WORK TO COMPLETE ▸ Set down every record once more, exactly as given.
DATASET RECORDS below:
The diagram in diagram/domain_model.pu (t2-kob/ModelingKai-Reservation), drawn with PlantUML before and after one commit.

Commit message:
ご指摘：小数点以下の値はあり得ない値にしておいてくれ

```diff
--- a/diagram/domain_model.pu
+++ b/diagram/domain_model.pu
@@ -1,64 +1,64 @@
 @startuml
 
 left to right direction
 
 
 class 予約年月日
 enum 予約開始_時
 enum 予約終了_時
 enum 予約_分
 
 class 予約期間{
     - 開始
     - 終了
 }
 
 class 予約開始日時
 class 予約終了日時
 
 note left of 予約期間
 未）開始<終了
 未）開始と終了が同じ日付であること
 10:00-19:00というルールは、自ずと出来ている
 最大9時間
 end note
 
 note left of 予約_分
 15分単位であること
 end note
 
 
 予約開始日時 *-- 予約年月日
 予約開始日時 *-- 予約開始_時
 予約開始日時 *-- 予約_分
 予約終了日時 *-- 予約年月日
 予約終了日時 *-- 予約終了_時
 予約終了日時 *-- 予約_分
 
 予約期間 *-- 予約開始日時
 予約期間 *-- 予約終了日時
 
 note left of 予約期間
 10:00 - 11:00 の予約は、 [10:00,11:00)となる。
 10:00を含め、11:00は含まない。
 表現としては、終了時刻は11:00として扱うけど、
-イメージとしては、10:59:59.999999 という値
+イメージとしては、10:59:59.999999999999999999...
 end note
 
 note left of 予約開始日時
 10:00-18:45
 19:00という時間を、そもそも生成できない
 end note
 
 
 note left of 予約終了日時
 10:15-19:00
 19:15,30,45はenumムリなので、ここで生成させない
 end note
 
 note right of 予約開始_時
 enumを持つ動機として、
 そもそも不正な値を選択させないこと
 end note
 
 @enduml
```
End of DATASET RECORDS.
ANSWER SECTION ▸
The diagram in diagram/domain_model.pu (t2-kob/ModelingKai-Reservation), drawn with PlantUML before and after one commit.

Commit message:
ご指摘：小数点以下の値はあり得ない値にしておいてくれ

```diff
--- a/diagram/domain_model.pu
+++ b/diagram/domain_model.pu
@@ -1,64 +1,64 @@
 @startuml
 
 left to right direction
 
 
 class 予約年月日
 enum 予約開始_時
 enum 予約終了_時
 enum 予約_分
 
 class 予約期間{
     - 開始
     - 終了
 }
 
 class 予約開始日時
 class 予約終了日時
 
 note left of 予約期間
 未）開始<終了
 未）開始と終了が同じ日付であること
 10:00-19:00というルールは、自ずと出来ている
 最大9時間
 end note
 
 note left of 予約_分
 15分単位であること
 end note
 
 
 予約開始日時 *-- 予約年月日
 予約開始日時 *-- 予約開始_時
 予約開始日時 *-- 予約_分
 予約終了日時 *-- 予約年月日
 予約終了日時 *-- 予約終了_時
 予約終了日時 *-- 予約_分
 
 予約期間 *-- 予約開始日時
 予約期間 *-- 予約終了日時
 
 note left of 予約期間
 10:00 - 11:00 の予約は、 [10:00,11:00)となる。
 10:00を含め、11:00は含まない。
 表現としては、終了時刻は11:00として扱うけど、
-イメージとしては、10:59:59.999999 という値
+イメージとしては、10:59:59.999999999999999999...
 end note
 
 note left of 予約開始日時
 10:00-18:45
 19:00という時間を、そもそも生成できない
 end note
 
 
 note left of 予約終了日時
 10:15-19:00
 19:15,30,45はenumムリなので、ここで生成させない
 end note
 
 note right of 予約開始_時
 enumを持つ動機として、
 そもそも不正な値を選択させないこと
 end note
 
 @enduml
```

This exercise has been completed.